◆ **PROBLEM DESCRIPTION**
Give back every line of the material below that has the string "tools".

◆ **RECORDS SHOWN**

※

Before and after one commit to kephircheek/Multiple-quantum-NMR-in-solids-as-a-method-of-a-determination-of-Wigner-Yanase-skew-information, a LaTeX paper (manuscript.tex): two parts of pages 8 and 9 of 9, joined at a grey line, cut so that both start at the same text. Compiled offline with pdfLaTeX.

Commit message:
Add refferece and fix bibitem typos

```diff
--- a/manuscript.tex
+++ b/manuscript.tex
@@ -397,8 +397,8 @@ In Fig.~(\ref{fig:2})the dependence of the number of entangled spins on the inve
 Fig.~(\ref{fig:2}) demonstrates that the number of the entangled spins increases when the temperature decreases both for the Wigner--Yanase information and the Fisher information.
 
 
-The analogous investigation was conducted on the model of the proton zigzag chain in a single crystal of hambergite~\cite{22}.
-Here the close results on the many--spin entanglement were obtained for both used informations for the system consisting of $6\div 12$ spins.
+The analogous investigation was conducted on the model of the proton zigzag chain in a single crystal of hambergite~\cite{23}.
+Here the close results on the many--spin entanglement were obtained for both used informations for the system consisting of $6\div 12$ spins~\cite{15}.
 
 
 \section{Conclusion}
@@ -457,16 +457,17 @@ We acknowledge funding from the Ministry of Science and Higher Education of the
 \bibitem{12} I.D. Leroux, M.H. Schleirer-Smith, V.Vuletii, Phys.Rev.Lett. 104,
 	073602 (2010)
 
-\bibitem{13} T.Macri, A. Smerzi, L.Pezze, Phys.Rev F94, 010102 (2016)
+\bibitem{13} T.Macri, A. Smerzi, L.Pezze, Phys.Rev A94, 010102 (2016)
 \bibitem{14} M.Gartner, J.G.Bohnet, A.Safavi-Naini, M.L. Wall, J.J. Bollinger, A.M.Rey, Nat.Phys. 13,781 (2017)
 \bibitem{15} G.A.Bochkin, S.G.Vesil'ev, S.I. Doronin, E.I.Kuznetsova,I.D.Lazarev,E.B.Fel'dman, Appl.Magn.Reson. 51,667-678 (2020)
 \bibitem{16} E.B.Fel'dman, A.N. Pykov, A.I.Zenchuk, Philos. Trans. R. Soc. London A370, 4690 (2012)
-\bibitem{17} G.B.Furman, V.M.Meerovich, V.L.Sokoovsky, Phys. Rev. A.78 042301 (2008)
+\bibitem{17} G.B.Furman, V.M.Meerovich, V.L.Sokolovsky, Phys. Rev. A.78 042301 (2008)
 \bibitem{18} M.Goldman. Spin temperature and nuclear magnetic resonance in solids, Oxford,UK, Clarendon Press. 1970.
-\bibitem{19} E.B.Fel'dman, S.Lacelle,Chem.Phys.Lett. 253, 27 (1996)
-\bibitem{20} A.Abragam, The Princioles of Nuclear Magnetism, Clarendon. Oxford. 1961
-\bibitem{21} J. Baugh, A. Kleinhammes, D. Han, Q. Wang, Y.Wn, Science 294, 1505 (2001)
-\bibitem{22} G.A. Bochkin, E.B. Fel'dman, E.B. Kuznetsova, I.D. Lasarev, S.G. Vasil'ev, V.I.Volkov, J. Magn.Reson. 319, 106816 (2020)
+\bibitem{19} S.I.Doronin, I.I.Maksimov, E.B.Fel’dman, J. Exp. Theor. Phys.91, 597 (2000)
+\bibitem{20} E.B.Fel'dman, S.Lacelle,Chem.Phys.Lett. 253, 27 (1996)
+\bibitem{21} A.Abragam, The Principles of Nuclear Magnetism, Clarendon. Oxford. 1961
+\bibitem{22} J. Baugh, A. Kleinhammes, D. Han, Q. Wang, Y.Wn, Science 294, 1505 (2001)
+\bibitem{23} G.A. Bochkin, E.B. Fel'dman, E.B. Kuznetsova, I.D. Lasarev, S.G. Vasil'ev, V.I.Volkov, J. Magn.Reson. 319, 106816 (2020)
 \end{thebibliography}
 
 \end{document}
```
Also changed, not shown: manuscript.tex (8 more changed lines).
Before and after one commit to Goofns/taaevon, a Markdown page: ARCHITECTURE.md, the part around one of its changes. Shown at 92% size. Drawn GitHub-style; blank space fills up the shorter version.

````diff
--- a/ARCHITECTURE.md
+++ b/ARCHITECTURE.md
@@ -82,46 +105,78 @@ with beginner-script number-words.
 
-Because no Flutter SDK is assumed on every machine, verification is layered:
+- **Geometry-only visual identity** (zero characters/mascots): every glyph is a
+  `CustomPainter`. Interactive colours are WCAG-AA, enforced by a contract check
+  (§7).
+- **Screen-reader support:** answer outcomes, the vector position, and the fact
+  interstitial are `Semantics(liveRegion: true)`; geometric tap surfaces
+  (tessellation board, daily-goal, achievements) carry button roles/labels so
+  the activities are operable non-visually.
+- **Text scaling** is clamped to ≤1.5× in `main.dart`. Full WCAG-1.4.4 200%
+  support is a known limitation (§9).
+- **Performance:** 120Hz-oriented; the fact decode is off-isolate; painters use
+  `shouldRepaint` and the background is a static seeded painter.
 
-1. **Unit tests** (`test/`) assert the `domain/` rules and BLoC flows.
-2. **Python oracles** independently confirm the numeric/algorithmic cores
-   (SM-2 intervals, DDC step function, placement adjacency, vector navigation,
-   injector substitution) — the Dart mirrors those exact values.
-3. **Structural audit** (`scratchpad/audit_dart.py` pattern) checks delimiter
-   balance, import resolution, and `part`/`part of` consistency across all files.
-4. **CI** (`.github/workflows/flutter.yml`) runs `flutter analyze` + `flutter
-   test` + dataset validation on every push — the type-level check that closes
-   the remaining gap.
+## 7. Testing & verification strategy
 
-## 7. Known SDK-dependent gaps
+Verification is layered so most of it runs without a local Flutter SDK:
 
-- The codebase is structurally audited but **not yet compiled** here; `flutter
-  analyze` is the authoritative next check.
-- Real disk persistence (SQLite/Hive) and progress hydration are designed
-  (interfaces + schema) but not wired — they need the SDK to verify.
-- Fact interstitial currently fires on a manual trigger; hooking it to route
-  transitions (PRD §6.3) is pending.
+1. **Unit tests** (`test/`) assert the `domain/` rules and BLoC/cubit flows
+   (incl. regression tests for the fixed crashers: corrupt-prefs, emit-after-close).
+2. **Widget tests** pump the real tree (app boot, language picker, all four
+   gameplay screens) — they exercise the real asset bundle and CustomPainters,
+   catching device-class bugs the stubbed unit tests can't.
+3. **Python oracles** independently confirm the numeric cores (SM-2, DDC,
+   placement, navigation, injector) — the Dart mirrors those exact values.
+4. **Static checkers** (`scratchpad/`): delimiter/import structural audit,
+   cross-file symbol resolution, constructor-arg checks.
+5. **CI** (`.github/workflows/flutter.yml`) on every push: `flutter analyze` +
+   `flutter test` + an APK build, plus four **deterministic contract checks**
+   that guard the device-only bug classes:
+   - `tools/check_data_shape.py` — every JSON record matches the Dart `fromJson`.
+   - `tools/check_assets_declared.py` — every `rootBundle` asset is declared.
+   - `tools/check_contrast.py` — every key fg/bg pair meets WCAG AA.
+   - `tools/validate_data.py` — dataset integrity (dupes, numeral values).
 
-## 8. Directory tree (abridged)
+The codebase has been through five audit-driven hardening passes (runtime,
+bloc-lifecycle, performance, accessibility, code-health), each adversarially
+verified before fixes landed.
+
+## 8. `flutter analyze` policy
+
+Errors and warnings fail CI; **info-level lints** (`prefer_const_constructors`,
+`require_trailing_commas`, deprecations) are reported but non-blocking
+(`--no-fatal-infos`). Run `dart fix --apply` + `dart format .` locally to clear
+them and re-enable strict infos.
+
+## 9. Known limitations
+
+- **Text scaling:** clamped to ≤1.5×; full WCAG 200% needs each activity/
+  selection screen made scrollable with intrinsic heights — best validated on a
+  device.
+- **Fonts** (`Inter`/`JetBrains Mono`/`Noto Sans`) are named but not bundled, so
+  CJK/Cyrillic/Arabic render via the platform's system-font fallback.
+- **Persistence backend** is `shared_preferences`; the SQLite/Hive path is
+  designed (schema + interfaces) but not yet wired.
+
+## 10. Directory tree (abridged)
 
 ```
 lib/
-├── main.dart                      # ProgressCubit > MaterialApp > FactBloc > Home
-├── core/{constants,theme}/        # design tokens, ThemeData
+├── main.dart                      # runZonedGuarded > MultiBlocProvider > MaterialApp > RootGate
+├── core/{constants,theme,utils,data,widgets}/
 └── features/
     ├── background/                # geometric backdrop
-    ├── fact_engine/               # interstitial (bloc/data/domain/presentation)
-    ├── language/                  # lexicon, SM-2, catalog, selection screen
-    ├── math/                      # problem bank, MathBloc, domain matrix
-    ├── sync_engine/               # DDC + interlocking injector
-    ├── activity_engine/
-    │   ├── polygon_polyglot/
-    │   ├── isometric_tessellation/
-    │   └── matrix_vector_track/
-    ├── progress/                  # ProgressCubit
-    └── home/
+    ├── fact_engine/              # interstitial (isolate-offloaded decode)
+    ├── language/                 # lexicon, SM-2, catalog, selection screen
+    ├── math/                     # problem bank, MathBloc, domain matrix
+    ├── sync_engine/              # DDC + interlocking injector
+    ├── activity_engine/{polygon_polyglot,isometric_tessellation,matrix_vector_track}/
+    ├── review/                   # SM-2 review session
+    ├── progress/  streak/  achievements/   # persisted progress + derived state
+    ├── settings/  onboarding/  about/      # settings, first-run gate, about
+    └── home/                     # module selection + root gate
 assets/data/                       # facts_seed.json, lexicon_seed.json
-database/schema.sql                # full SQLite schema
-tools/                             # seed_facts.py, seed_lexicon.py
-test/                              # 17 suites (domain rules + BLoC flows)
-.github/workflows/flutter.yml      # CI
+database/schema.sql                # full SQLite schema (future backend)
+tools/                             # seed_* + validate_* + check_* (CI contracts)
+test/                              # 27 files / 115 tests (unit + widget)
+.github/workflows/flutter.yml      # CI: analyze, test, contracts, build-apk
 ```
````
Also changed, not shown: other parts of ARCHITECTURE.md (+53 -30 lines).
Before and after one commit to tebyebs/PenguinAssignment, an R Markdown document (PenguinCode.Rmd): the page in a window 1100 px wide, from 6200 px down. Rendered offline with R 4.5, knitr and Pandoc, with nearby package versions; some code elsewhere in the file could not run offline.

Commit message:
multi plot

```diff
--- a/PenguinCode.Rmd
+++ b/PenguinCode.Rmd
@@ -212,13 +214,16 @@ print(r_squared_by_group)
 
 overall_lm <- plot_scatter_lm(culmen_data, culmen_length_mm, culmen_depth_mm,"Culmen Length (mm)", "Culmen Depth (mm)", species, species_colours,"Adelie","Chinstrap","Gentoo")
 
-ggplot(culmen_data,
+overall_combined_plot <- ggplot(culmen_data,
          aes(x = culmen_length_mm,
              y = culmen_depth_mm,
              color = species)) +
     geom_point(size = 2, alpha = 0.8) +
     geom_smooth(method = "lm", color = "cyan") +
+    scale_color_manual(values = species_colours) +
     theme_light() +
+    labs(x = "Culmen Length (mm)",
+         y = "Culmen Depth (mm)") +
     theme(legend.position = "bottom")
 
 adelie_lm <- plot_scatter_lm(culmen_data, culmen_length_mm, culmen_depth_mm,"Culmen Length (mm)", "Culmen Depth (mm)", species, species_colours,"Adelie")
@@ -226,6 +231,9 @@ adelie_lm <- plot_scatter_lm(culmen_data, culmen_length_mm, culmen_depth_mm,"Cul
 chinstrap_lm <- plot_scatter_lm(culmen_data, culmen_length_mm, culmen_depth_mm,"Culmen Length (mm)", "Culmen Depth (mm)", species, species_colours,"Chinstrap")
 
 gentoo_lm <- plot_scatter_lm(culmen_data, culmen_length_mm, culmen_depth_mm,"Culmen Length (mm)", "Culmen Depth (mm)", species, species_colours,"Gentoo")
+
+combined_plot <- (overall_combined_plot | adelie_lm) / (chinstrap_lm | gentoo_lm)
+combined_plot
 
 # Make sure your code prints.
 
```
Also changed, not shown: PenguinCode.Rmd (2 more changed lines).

※

◆ **THE ANSWER**
+   - `tools/check_data_shape.py` — every JSON record matches the Dart `fromJson`.
+   - `tools/check_assets_declared.py` — every `rootBundle` asset is declared.
+   - `tools/check_contrast.py` — every key fg/bg pair meets WCAG AA.
+   - `tools/validate_data.py` — dataset integrity (dupes, numeral values).
-tools/                             # seed_facts.py, seed_lexicon.py
+tools/                             # seed_* + validate_* + check_* (CI contracts)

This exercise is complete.